Praise for Purdy

Redshirt freshman Chubba Purdy saw his first playing time of 2021 on Saturday, completing 5 of 5 passes for 98 yards and touchdown passes to Camren McDonald and Jordan Young.

“He wasn’t making his mind up early,” Norvell said. “He was truly processing, let the game come to him, and that was a big step. I’m excited he got that opportunity, and what he did with the opportunity. Chubba has a great future in front of him and excited to watch him grow.”

Purdy had an interrupted true freshman season — he injured his collarbone in August and started at NC State before undergoing surgery again in November. Purdy began the spring by practicing with the team but then shifted fully to rehabilitation ahead of preseason camp and the 2021 season.

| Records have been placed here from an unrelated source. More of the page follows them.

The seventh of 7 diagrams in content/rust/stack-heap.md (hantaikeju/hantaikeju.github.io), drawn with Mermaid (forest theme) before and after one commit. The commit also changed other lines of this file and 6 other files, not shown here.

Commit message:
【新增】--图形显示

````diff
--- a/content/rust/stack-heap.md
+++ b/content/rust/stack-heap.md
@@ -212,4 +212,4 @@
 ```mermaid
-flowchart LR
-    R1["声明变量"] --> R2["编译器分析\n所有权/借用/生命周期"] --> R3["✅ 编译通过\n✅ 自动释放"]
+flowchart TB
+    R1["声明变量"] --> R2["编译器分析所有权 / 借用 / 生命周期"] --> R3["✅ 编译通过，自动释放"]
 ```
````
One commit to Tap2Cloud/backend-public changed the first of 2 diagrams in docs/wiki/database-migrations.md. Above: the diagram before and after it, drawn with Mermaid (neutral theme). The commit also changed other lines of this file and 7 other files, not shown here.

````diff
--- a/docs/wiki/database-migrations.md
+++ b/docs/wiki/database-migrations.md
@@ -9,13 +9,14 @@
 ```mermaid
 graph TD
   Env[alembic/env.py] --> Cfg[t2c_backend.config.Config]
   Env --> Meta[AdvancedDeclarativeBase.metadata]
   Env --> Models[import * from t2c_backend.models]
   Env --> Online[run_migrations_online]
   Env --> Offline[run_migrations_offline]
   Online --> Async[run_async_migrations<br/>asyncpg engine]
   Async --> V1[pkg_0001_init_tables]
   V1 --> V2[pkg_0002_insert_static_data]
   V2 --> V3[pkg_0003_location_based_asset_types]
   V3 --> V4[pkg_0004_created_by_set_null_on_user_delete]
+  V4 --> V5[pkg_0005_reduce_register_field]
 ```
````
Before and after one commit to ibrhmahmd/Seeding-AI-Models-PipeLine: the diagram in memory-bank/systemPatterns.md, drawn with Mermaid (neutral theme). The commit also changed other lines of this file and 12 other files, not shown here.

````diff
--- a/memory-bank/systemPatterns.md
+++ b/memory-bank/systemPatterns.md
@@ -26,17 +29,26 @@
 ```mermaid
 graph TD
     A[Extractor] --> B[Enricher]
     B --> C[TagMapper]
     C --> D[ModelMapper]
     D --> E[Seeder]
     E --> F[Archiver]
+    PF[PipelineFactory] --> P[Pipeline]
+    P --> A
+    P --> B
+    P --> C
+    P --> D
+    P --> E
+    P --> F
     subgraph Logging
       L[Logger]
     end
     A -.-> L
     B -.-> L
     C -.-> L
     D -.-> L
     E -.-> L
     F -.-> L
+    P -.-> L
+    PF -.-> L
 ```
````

“Completely different person,” offensive coordinator Kenny Dillingham said. “Last year he shows up and was like, ‘Hey, true freshmen that has no practice. And you’re starting.’ That’s literally it. I mean, you had a week and a half a practice, you got hurt and then you come back and you’re playing a game on the road. So this year, he was out there, we had RPOs called, we had a run game check for him, and we didn’t change the offense at all. He went out there and we said, ‘We wanted to play football with him at quarterback.’ And he led us down and he made the right decisions. … 

“For the most part that guy went out there and he was calm. And that’s what you look for when you look for a quarterback, you look for, ‘Are they calm or are they panicked when things happen?’ And you can see a calmness about him that was not there last year when he played.”

Clemson’s stingy defense

Clemson has had its issues on offense but the defense has been among the nation’s best. The Tigers are No. 3 in scoring defense (14.6 points), and they are No. 1 in red-zone defense — allowing just five touchdowns and seven made field-goal attempts on the opponents’ 20 possessions.

“They just don’t give up points,” Norvell said. “You get in the red zone, they’re phenomenal in the red zone. They don’t give up the explosive plays. They limit you in regards to that. Very sound in what they do. You look at probably the best tackling team that we’ve played throughout this season.”

Dillingham said FSU will have to create some big plays because Clemson won’t allow long drives to develop.

“If you watch the film, they don’t miss tackles,” Dillingham said. “It sounds like a fundamental and boring but you get on the free safety at nine yards deep, and you gain nine yards. Some teams you get on the free safety and nine yards deep and you score. Clemson, you get on the safety at nine yards deep, it’s a 9-yard gain. And you got to do that seven more times. And that’s not easy to do vs. a good team. So when we get those opportunities to win those 1-on-1s, we’ve got to win some. Whether that’s the passing game or the running game, we’ve got to make people miss and we have to be explosive because they’re an opportunistic defense as well. And because they’re so aggressive, you’re not just going to be able to methodically move the ball down the field because they’re going to get you at a point.”

OL injury update

Florida State goes into the week with uncertainty over whether the starting guards will be available for the Clemson game. Devontay Love-Taylor missed the UMass game, while Dillan Gibbons left the game in the first quarter. Norvell said it remains to be seen how both progress.

“If not, it’s next guy up, next guy ready,” Norvell said. “Baveon Johnson, obviously you’ve got Brady Scott, those guys have played a lot of football here. They’ve had to do a lot of different things, Baveon playing guard, playing center. Brady, I think, played three different spots there the other day. It’s been a challenge. Those guys are working extremely hard, preparing in multiple spots.”

No FSU-NC State time yet

ESPN exercised a six-day hold for NC State-Florida State as well as Clemson-Louisville and Wake Forest-North Carolina. With Pitt-Duke (noon) and Georgia Tech-Miami (12:30 p.m.) in early windows, it’s fair to expect NC State-FSU to be in a 3:30 p.m. or 7 p.m. time slot — but ESPN and the ACC will not announce a game time for the Nov. 6 games until late Saturday or Sunday.